The Covid-19 pandemic has negatively impacted on the mining and natural resources sectors of most African countries, as well as the artisanal and small mining (ASM) subsector of the Democratic Republic of Congo (DRC), despite the drastic changes in the country’s political landscape, says law firm Beech Veltman CEO Warren Beech.
“The global Covid-19 pandemic could not have come at a worse time for the DRC as it transitioned from former President Joseph Kabila’s reign and all that this brought to the mining and natural resources sector.”
The artisanal mining sector accounts for about 20% to 30% of the DRC’s cobalt extraction, according to Beech, and ASM in the country is mostly illegal. Restrictions imposed on the sector during and after lockdown affected the transport of minerals, such as cobalt and gold, to the buyers, but the sector continued to operate by transporting such minerals to buyers, through essential service supply chains, he explains.
Beech says the DRC should be one of the more developed and economically secure countries in Africa because of its large mineral reserves and the increasing global demand for a shift towards a green economy and decarbonisation.
However, the country’s infrastructure and supply chain continue to face challenges, owing to “the legacy of corruption, mismanagement and nepotism under Kabila’s regime”, he explains.
The Infrastructure for Minerals agreement made with China during Kabila’s rule has caused the DRC government, and consequently its citizens, to lose “vast sums of revenue”.
This deal gave China influence over the DRC’s mining and natural resources sector, which led to its coming under review to hopefully allow for opportunities for other investors and improve investor confidence.
Further, he explains that investments have been impacted on, owing to challenges caused by a lack of infrastructure development, as well as uncertainty around the Revised Mining Code of 2018.
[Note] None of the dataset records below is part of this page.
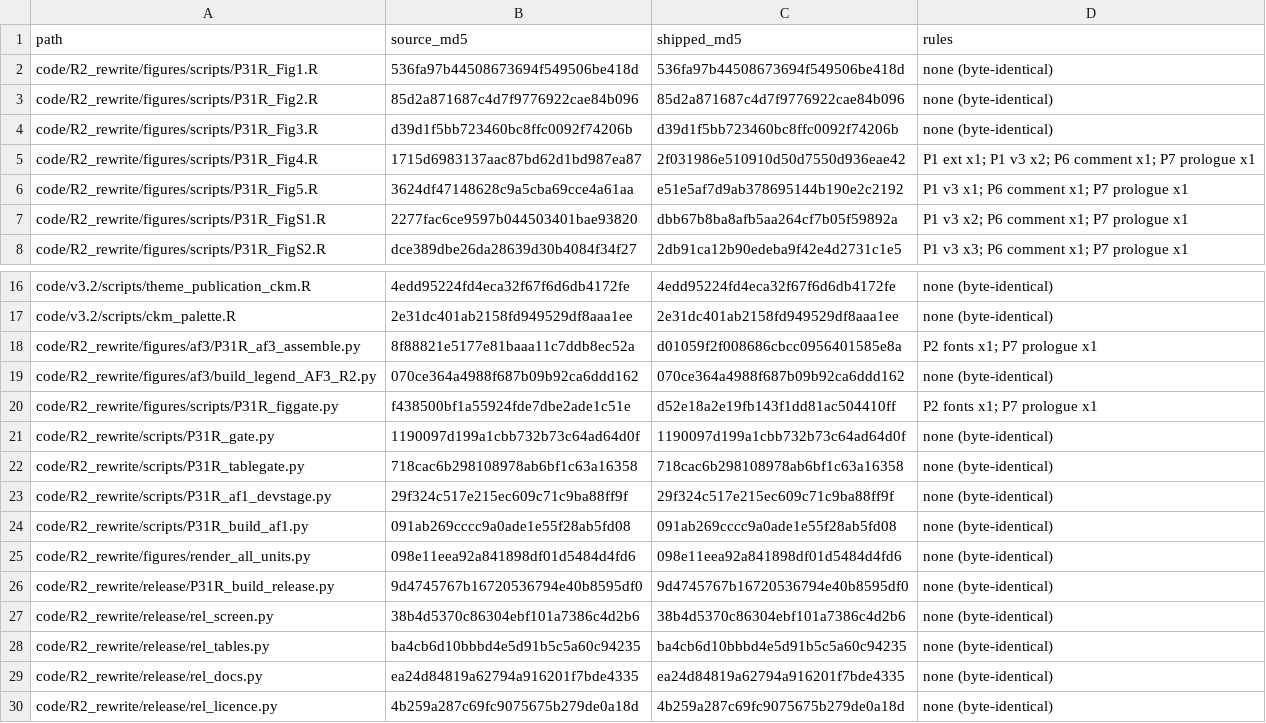
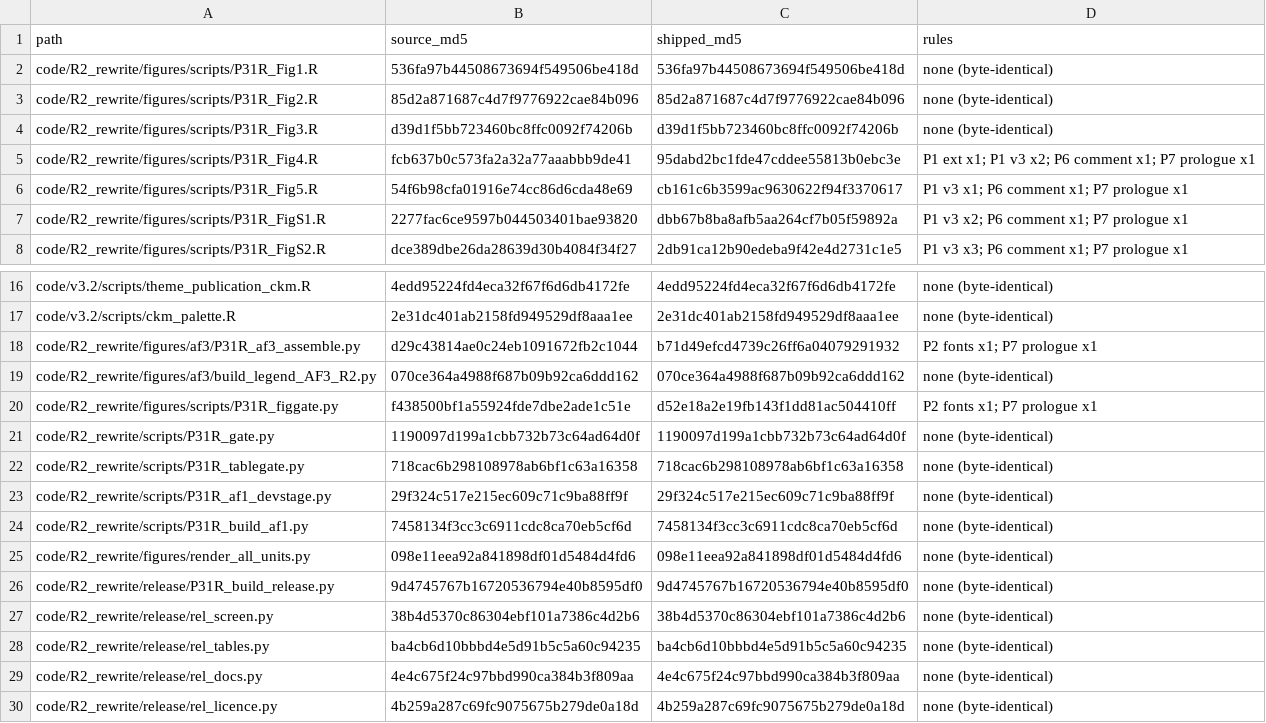
Before and after one commit to badboybert/ckm-protein-evidence-map, a TSV file: code/P31R_PORTABILITY_LOG.tsv, drawn as a sheet; only a part is shown, gaps mark what is left out.

```diff
--- a/code/P31R_PORTABILITY_LOG.tsv
+++ b/code/P31R_PORTABILITY_LOG.tsv
@@ -4,4 +4,4 @@ code/R2_rewrite/figures/scripts/P31R_Fig2.R	85d2a871687c4d7f9776922cae84b096	85d
 code/R2_rewrite/figures/scripts/P31R_Fig3.R	d39d1f5bb723460bc8ffc0092f74206b	d39d1f5bb723460bc8ffc0092f74206b	none (byte-identical)
-code/R2_rewrite/figures/scripts/P31R_Fig4.R	1715d6983137aac87bd62d1bd987ea87	2f031986e510910d50d7550d936eae42	P1 ext x1; P1 v3 x2; P6 comment x1; P7 prologue x1
-code/R2_rewrite/figures/scripts/P31R_Fig5.R	3624df47148628c9a5cba69cce4a61aa	e51e5af7d9ab378695144b190e2c2192	P1 v3 x1; P6 comment x1; P7 prologue x1
+code/R2_rewrite/figures/scripts/P31R_Fig4.R	fcb637b0c573fa2a32a77aaabbb9de41	95dabd2bc1fde47cddee55813b0ebc3e	P1 ext x1; P1 v3 x2; P6 comment x1; P7 prologue x1
+code/R2_rewrite/figures/scripts/P31R_Fig5.R	54f6b98cfa01916e74cc86d6cda48e69	cb161c6b3599ac9630622f94f3370617	P1 v3 x1; P6 comment x1; P7 prologue x1
 code/R2_rewrite/figures/scripts/P31R_FigS1.R	2277fac6ce9597b044503401bae93820	dbb67b8ba8afb5aa264cf7b05f59892a	P1 v3 x2; P6 comment x1; P7 prologue x1
@@ -17,3 +17,3 @@ code/v3.2/scripts/theme_publication_ckm.R	4edd95224fd4eca32f67f6d6db4172fe	4edd9
 code/v3.2/scripts/ckm_palette.R	2e31dc401ab2158fd949529df8aaa1ee	2e31dc401ab2158fd949529df8aaa1ee	none (byte-identical)
-code/R2_rewrite/figures/af3/P31R_af3_assemble.py	8f88821e5177e81baaa11c7ddb8ec52a	d01059f2f008686cbcc0956401585e8a	P2 fonts x1; P7 prologue x1
+code/R2_rewrite/figures/af3/P31R_af3_assemble.py	d29c43814ae0c24eb1091672fb2c1044	b71d49efcd4739c26ff6a04079291932	P2 fonts x1; P7 prologue x1
 code/R2_rewrite/figures/af3/build_legend_AF3_R2.py	070ce364a4988f687b09b92ca6ddd162	070ce364a4988f687b09b92ca6ddd162	none (byte-identical)
@@ -23,3 +23,3 @@ code/R2_rewrite/scripts/P31R_tablegate.py	718cac6b298108978ab6bf1c63a16358	718ca
 code/R2_rewrite/scripts/P31R_af1_devstage.py	29f324c517e215ec609c71c9ba88ff9f	29f324c517e215ec609c71c9ba88ff9f	none (byte-identical)
-code/R2_rewrite/scripts/P31R_build_af1.py	091ab269cccc9a0ade1e55f28ab5fd08	091ab269cccc9a0ade1e55f28ab5fd08	none (byte-identical)
+code/R2_rewrite/scripts/P31R_build_af1.py	7458134f3cc3c6911cdc8ca70eb5cf6d	7458134f3cc3c6911cdc8ca70eb5cf6d	none (byte-identical)
 code/R2_rewrite/figures/render_all_units.py	098e11eea92a841898df01d5484d4fd6	098e11eea92a841898df01d5484d4fd6	none (byte-identical)
@@ -28,3 +28,3 @@ code/R2_rewrite/release/rel_screen.py	38b4d5370c86304ebf101a7386c4d2b6	38b4d5370
 code/R2_rewrite/release/rel_tables.py	ba4cb6d10bbbd4e5d91b5c5a60c94235	ba4cb6d10bbbd4e5d91b5c5a60c94235	none (byte-identical)
-code/R2_rewrite/release/rel_docs.py	ea24d84819a62794a916201f7bde4335	ea24d84819a62794a916201f7bde4335	none (byte-identical)
+code/R2_rewrite/release/rel_docs.py	4e4c675f24c97bbd990ca384b3f809aa	4e4c675f24c97bbd990ca384b3f809aa	none (byte-identical)
 code/R2_rewrite/release/rel_licence.py	4b259a287c69fc9075675b279de0a18d	4b259a287c69fc9075675b279de0a18d	none (byte-identical)
```
Also changed, not shown: RELEASE_MANIFEST.tsv, code/P31R_INPUT_MAP.tsv, 10 other files.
While an interpretation of the code was published in 2020, in an attempt to provide certainty, Beech explains that it has not sufficiently improved investor confidence, owing to ambiguity surrounding aspects such as stabilisation periods, as well as super taxes and increased royalties for critical minerals such as cobalt.
Current President Felix Tshisekedi has called for the forensic auditing of State-owned mining company Gecamines, as well as for the investigation of the processes regarding the issuing of rights to prospect and mine. The President is also aiming to replace officials who worked with and for Kabila, explains Beech.
The DRC government has also implemented the Extractives Industry Transparency Initiative (EITI), which highlights transparency regarding monthly revenues collected from royalties and where it is put to use.
Beech notes that it has recently been revealed that government “did not, for a lengthy period, distribute revenues as required, including to provincial authorities and the territories”.
The EITI’s success depends on its implementation, but more transparency would renew investor confidence in government’s efforts to fix infrastructure and allow citizens to receive benefits.
“At this stage, to provide stability and certainty, it is probably not appropriate to amend legislation, but rather to focus on transparency around the implementation of existing legislation, and the ability to track and trace payments to beneficiaries, and to ensure that revenue collected is allocated properly in accordance with the DRC’s mining and tax laws.”
While Tshisekedi is attempting to implement meaningful change to counter the effects of the Kabila-era Presidency, Beech notes that “the Kabila-era legacy has also left the sector facing significant infrastructure constraints, including power, water, roads and rail”.
Beech is cautiously optimistic about Tshisekedi’s rule, hoping that the president continues his efforts to tackle issues hindering the growth of the country’s mining sector, as this will enable the industry to reap the benefits of the global demand for copper, cobalt, other battery minerals and gold.
Further, the DRC’s gold market has managed to stay stable despite the impacts of the pandemic, he adds.
Beech concludes that, despite the mineral wealth available in the DRC, most minerals are not processed in country, hence, his recommendation that government focus on local beneficiation to improve employment and tax revenues, and start the construction, operation and maintenance of beneficiation plants, all of which should become economically viable as Tshisekedi tackles the country’s economic challenges.